    Abstract: Seguino (2000) shows that gender wage discrimination in export-oriented semi-industrialized countries might be fostering investment and growth in general. While the original analysis does not have internationally comparable wage discrimination data, we replicate the analysis using data from a meta-study on gender wage discrimination and do not find any evidence that more discrimination might further economic growth – on the contrary: if anything the impact of gender inequality is negative for growth. Standing up for more gender equality – also in terms of wages – is good for equity considerations and at least not negative for growth.
    Keywords: growth, gender wage gap
    JEL: J16 O15
    Date: 2009–07
  7. By: Krisztina Kis-Katos; Robert Sparrow (Department of International Economic Policy, University of Freiburg)
    Abstract: We examine the effects of trade liberalization on child work and schooling in Indonesia.
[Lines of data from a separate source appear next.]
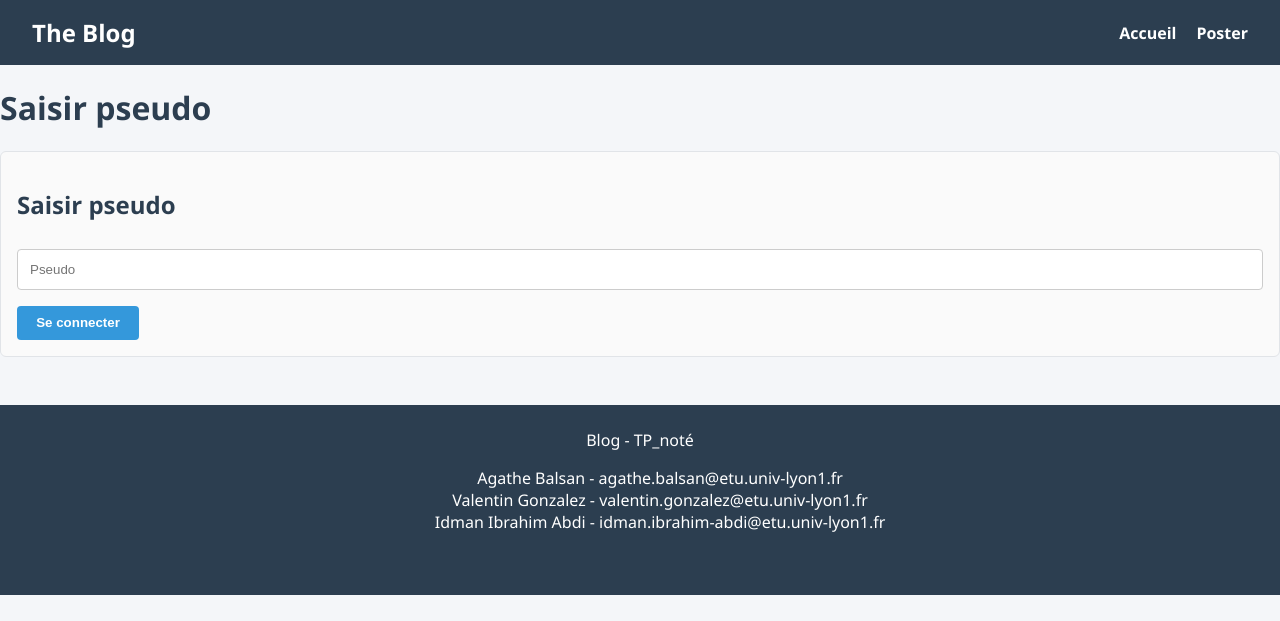
After one commit to Agathe-bls/Blog-tp, a PHP site: page /nouveauPseudo.php in a window 1280 px wide. The commit adds this page. Shown: the top 621 px of the page. Run offline with PHP 8.4, Linux system fonts and the light colour scheme.

Commit message:
ajout des pseudos et des gestions d'erreurs des pseudos

```diff
--- a/Blog/affichageArticle.php
+++ b/Blog/affichageArticle.php
@@ -1,6 +1,8 @@
 <?php
 //Inclusion du header
-include('header.php');
+require_once('header.php');
+
+
 
 //Récupérer l'ID de l'article passé dans l'URL
 $articleId = isset($_GET['id']) ? intval($_GET['id']) : 0;
--- a/Blog/index.php
+++ b/Blog/index.php
@@ -32,9 +32,8 @@ if ($filtrePseudo !== '') {
 }
 ?>
 
-
 <main>
-    <h2>Accueil du Blog<?php var_dump($_SESSION['estConnecte']); ?></h2>
+    <h2>Accueil du Blog</h2>
 
     <!-- Formulaire -->
     <form method="GET" action="index.php">
--- /dev/null
+++ b/Blog/nouveauPseudo.php
@@ -0,0 +1,53 @@
+<?php require_once('header.php');
+if(isset($_POST['pseudo'])){
+    $pseudo = $_POST['pseudo'];
+    $query3 = "select * from user where pseudo = ?";
+	$result3 = $connexion->prepare($query3);
+	$result3->execute([$pseudo]);
+    if($result3){
+	    $testPseudo = $result3->fetch(PDO::FETCH_ASSOC);
+    if(!$testPseudo){
+        $_SESSION['pseudo'] = $pseudo;
+        $stmt = $connexion->prepare("SELECT MAX(id) FROM user");
+        $stmt->execute();
+        $nouvelId = $stmt->fetchColumn() + 1;
+
+        $insertion = "insert into user (id, email, mdp, pseudo)  values (:id, :email, :mdp, :pseudo)";
+
+        $stmt =$connexion->prepare($insertion);
+
+        $stmt -> execute([
+            ':id'=>$nouvelId,
+            ':email'=>$_SESSION['email'],
+            ':mdp'=>$_SESSION['mdp'],
+            ':pseudo'=>$pseudo
+
+        ]);
+        $_SESSION['estConnecte'] = 1;
+        header("Location: index.php");
+        exit();
+    }
+    else{
+        $msgErreur = "pseudo déjà pris, veuillez en sélectionner un autre";
+    }
+    }
+}
+
+?>
+
+
+    <div>
+        <h1>Saisir pseudo</h1>
+    </div>
+
+    <form method="post" action="">
+        <h2>Saisir pseudo</h2>
+
+        <input type="text" name="pseudo" placeholder="Pseudo" required><br>
+        <button type="submit">Se connecter</button>
+    </form>
+    <p><?= isset($msgErreur) ? htmlspecialchars($msgErreur) : '' ?></p>
+
+
+
+<?require_once('footer.php') ?>
--- a/Blog/pdo.php
+++ b/Blog/pdo.php
@@ -12,8 +12,4 @@ $connexion = null;
 		$rows = $stmt->fetchAll(PDO::FETCH_ASSOC);
 		return $rows;
 	}
-<<<<<<< HEAD
-
-=======
->>>>>>> 203226a2978d471dd7a8ba941d40811c2a8b16fd
 ?>
```
Also changed, not shown: Blog/connexion.php (+8 -16 lines).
Our estimation strategy identifies geographical differences in the effects of trade policy through district and province level exposure to reduction in import tariff barriers. We use seven rounds (1993 to 2002) of the Indonesian annual national household survey (Susenas), and relate workforce participation and school enrolment of children aged 10-15 to geographic variation in relative tariff exposure. Our main findings show that increased exposure to trade liberalization is associated with a decrease in child work and an increase in enrolment among 10 to 15 year olds. The effects of tariff reductions are strongest for children from low skill backgrounds and in rural areas. However, a dynamic analysis suggests that these effects reflect the long term benefits of trade liberalization, through economic growth and subsequent income effects, while frictions and negative adjustment effects may occur in the short term.
    Keywords: child labor, trade
    Date: 2009–03
  8. By: Abhijit Banerjee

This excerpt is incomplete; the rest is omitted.